San Francisco Deems NRA a Domestic Terrorist Organization 🌁

Adrees Latif / Reuters

Adrees Latif / Reuters

NRA out of the Bay Area

On Tuesday, the San Francisco Board of Supervisors published a resolution that deemed the National Rifle Association (NRA) a "domestic terrorist organization." In the aftermath of mass shootings at the Gilroy Garlic Festival and others throughout the nation, officials attribute the organization as the reason to why the US is "plagued by an epidemic of gun violence."

Is the resolution a solution? 

The resolution urges the city to distance itself economically and politically from the NRA to "take every reasonable step to limit ... entities who do business with the City and County of San Francisco from doing business" as well as others throughout the country to do the same.

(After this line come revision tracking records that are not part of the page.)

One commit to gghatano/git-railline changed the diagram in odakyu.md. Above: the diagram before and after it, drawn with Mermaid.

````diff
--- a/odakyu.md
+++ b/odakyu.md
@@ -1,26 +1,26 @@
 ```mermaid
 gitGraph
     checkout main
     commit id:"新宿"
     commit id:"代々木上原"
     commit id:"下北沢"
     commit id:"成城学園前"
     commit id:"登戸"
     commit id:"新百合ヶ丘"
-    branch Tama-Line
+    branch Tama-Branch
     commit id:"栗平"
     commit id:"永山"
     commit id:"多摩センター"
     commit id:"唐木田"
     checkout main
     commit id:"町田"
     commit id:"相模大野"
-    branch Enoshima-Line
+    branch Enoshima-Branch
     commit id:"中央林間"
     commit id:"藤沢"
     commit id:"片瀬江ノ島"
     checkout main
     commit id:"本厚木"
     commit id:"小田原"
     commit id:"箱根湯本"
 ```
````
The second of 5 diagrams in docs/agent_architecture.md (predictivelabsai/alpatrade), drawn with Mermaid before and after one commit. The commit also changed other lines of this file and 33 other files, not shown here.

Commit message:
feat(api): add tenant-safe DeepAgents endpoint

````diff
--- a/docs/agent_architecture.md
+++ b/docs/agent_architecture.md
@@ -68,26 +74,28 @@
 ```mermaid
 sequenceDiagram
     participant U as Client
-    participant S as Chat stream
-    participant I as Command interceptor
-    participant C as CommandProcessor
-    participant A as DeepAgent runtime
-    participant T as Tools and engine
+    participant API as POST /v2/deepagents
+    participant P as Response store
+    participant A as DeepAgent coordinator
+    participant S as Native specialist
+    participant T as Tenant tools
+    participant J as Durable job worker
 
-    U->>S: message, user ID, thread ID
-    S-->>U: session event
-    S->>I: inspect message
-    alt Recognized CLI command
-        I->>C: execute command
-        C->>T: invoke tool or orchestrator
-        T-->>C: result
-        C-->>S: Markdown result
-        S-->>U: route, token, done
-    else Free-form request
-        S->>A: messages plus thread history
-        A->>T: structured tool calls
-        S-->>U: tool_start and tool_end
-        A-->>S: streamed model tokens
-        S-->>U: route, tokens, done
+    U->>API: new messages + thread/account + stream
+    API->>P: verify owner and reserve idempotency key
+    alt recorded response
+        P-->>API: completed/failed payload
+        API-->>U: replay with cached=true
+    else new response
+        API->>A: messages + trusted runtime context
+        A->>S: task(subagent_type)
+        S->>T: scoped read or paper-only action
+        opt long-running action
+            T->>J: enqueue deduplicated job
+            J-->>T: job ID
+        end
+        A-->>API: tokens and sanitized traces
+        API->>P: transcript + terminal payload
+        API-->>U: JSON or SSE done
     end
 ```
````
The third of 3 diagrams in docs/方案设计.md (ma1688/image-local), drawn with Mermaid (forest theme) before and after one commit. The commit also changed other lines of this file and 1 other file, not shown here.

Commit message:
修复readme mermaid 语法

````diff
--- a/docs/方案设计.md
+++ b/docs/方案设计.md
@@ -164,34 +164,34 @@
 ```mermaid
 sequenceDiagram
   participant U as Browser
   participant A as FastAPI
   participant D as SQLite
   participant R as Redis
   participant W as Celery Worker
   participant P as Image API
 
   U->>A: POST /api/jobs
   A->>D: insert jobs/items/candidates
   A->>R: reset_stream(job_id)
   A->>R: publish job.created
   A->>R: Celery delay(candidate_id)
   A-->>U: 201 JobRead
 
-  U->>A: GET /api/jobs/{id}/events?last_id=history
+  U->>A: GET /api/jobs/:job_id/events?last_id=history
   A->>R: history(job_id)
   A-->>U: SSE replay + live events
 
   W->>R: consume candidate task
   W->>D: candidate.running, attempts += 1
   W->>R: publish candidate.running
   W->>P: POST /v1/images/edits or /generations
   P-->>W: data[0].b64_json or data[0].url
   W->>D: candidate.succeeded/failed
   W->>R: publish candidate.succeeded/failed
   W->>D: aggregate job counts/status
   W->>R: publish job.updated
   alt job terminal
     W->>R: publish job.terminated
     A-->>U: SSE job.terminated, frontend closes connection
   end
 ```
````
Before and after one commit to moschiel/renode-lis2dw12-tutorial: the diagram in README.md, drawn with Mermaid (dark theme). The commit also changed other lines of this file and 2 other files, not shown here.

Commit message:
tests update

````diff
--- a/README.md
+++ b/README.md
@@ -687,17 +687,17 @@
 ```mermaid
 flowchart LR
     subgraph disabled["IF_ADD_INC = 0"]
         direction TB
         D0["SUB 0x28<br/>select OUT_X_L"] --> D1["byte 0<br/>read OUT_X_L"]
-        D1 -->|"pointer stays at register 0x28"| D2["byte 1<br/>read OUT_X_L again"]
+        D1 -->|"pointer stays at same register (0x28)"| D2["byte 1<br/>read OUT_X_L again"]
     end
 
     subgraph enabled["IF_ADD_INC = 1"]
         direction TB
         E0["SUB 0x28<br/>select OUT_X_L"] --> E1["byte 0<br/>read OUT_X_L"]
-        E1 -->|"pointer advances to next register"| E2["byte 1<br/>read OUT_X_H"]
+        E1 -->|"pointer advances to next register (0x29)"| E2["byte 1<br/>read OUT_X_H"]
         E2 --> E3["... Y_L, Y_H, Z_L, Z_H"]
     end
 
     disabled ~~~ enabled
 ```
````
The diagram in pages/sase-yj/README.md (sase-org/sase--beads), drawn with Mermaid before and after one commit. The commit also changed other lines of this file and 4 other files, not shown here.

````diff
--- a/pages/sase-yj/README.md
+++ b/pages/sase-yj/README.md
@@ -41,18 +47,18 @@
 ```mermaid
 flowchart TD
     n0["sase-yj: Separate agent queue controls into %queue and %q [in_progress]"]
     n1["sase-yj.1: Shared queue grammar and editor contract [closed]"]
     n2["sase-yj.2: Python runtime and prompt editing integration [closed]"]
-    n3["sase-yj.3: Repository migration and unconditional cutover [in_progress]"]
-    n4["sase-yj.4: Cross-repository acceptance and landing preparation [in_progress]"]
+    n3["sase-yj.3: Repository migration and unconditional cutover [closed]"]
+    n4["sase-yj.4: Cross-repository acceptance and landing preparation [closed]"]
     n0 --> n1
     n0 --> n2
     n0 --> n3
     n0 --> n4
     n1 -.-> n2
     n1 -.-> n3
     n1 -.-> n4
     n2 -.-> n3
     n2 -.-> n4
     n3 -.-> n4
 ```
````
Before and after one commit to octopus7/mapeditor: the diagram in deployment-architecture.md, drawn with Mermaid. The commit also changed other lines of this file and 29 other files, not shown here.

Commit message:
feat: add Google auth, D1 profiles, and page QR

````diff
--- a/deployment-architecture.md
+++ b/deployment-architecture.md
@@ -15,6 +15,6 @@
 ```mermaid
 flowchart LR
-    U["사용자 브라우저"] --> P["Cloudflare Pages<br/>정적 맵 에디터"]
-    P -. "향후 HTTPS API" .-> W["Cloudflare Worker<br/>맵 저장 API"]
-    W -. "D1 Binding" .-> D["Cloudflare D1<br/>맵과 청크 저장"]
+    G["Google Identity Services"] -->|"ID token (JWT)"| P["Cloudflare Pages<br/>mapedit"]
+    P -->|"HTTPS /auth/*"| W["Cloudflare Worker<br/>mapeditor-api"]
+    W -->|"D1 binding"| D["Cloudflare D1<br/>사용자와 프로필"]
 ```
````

In response, the NRA scoffed at the resolution as a "ludicrous stunt" meant to distract from problems that the city faces.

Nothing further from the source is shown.